Originally known as the Netherlands Internationals Championships, this was a tournament that was played on the outdoor clay courts. It changed home three times moving from Hilversum to Amsterdam first and then to Amersfoort. The tournament started in 1898 and last till 2008.

The event had both the men’s and women’s championships at various points of time.

It was part of the Grand Prix Circuit till 1989 and then it became part of the ATP tour. Balázs Taróczy, the great player from Hungary won the event for a record six times. Guillermo Vilas, Carlos Moya and Novak Djokovic are some of the other famous players that have played at the tournament.

Incidentally, Djokovic’s family eventually bought the licence of the event from the organisers of the Dutch Open. The tournament was then moved to Belgrade where it’s now known as the Serbia Open.

South African Championships: Once as Prestigious as a Grand Slam

Also known as the South African Open in its final years this was a tournament that started in the pre-modern era with its first edition being played back in 1891. It had been hosted in eight different cities in South Africa and had men’s and women’s categories simultaneously.
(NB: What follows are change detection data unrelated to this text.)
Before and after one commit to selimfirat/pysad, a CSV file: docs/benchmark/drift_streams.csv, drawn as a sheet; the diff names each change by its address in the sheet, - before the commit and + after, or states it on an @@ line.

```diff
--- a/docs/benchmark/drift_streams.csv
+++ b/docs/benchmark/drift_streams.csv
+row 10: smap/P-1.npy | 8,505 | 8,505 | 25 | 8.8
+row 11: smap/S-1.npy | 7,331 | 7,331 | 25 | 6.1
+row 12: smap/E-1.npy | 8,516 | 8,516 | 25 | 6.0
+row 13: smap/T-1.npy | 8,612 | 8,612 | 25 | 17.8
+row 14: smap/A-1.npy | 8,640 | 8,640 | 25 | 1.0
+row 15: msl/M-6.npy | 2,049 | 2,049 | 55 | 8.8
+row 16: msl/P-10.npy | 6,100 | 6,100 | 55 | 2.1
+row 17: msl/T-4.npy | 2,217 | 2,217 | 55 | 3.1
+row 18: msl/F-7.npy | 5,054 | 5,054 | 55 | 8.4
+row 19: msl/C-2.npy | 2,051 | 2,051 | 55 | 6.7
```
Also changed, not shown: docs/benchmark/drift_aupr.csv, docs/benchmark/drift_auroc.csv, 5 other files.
It held the status of a Grand Prix Super Series which would be equivalent to a Masters 1000 event at present.

There were even suggestions back in the 1970s and 1980s that the event could replace the Australian Open as one of the Grand Slams. Many top players didn’t even attend the first major of the year when it was struggling for popularity.

But the South African Championships lost its vigour with time and had to endure multiple suspensions/closures due to apartheid boycott, corruption scandals and financial difficulties. The tournament finally ended in 2011 as a lower-tier event. As recently as last month Roger Federer expressed his desire to revive this great tournament.
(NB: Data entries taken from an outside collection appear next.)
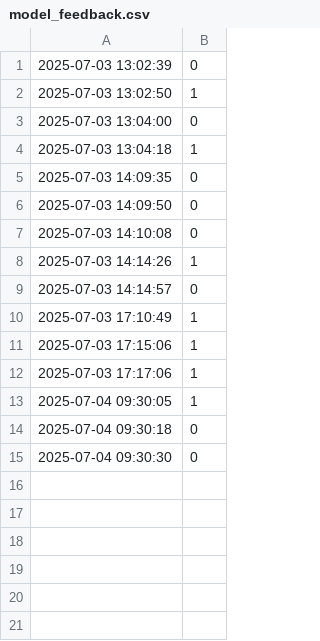
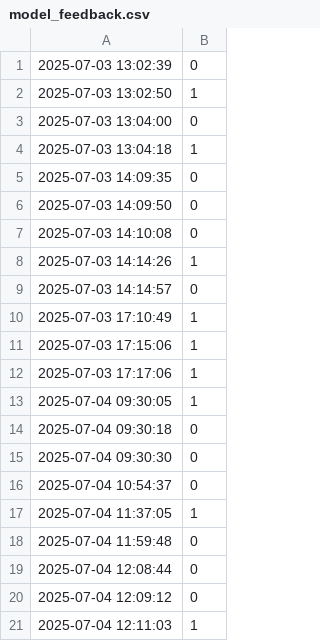
Before and after one commit to geehanta/HybridSVM-UI, a CSV file: model_feedback.csv, drawn as a sheet.

```diff
--- a/model_feedback.csv
+++ b/model_feedback.csv
@@ -15 +15,7 @@
 2025-07-04 09:30:30,0
+2025-07-04 10:54:37,0
+2025-07-04 11:37:05,1
+2025-07-04 11:59:48,0
+2025-07-04 12:08:44,0
+2025-07-04 12:09:12,0
+2025-07-04 12:11:03,1
```
Also changed, not shown: 4 other files.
U.S. Pro Indoor: A Grand Prix Super Series Runs into Financial Woes

The US Pro Indoor series was an annual indoor hard court tournament played in Philadephia. It was part of the World Tennis Championship Circuit event initially before it became a Grand Prix Tour. Some of the biggest names of not only the US game but the world sport were multiple winners at this event.
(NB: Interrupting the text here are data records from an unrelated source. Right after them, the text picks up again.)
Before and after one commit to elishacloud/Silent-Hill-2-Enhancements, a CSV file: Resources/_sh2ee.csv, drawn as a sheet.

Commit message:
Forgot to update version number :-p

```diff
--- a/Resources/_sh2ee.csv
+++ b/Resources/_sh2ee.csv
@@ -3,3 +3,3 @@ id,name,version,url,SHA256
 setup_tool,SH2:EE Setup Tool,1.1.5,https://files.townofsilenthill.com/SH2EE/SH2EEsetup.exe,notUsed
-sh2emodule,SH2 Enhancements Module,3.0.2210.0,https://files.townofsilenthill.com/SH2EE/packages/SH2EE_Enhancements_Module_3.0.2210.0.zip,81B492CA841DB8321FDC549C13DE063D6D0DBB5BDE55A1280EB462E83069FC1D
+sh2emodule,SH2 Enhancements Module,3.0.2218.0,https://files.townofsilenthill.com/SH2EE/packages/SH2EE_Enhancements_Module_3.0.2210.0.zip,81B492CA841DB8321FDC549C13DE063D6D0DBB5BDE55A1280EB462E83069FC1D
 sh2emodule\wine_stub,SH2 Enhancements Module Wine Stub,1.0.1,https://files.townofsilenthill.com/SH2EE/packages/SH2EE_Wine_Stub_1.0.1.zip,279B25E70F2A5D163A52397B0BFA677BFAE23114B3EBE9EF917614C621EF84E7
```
Rod Laver, Jimmy Connors, John McEnroe, Ivan Lendl and Boris Becker are just some of the names to have played at the event. This event was the first career title that Pete Sampras had won as an 18-year-old.

But multiple sponsors changed hands at the event with the prize money going down every few years. The glamour of the event started fading and it came back from the brink a few times before finally going down in 1998.

WCT Finals: The Historic Season-Ending Championships

The WCT Finals was a men’s tennis tournament that served as the season-ending event for the world tennis championships from 1971 to 1989. It was played on the indoor carpet courts in Dallas, USA. It was also the tournament that began the tradition of using electronic line calling in its 1974 edition.

The final of its second edition in 1972 was between Ken Rosewell and Rod Laver. The match came to be known as “the match that made tennis in the United States”. It had a record-breaking television viewership of 23 million and increased the popularity of the sport multifold. John McNroe was the most successful player at the event winning it five times.

With time three similar events in Rome & Naples in Italy and Detroit in the USA were introduced and the event was finally abolished in 1989.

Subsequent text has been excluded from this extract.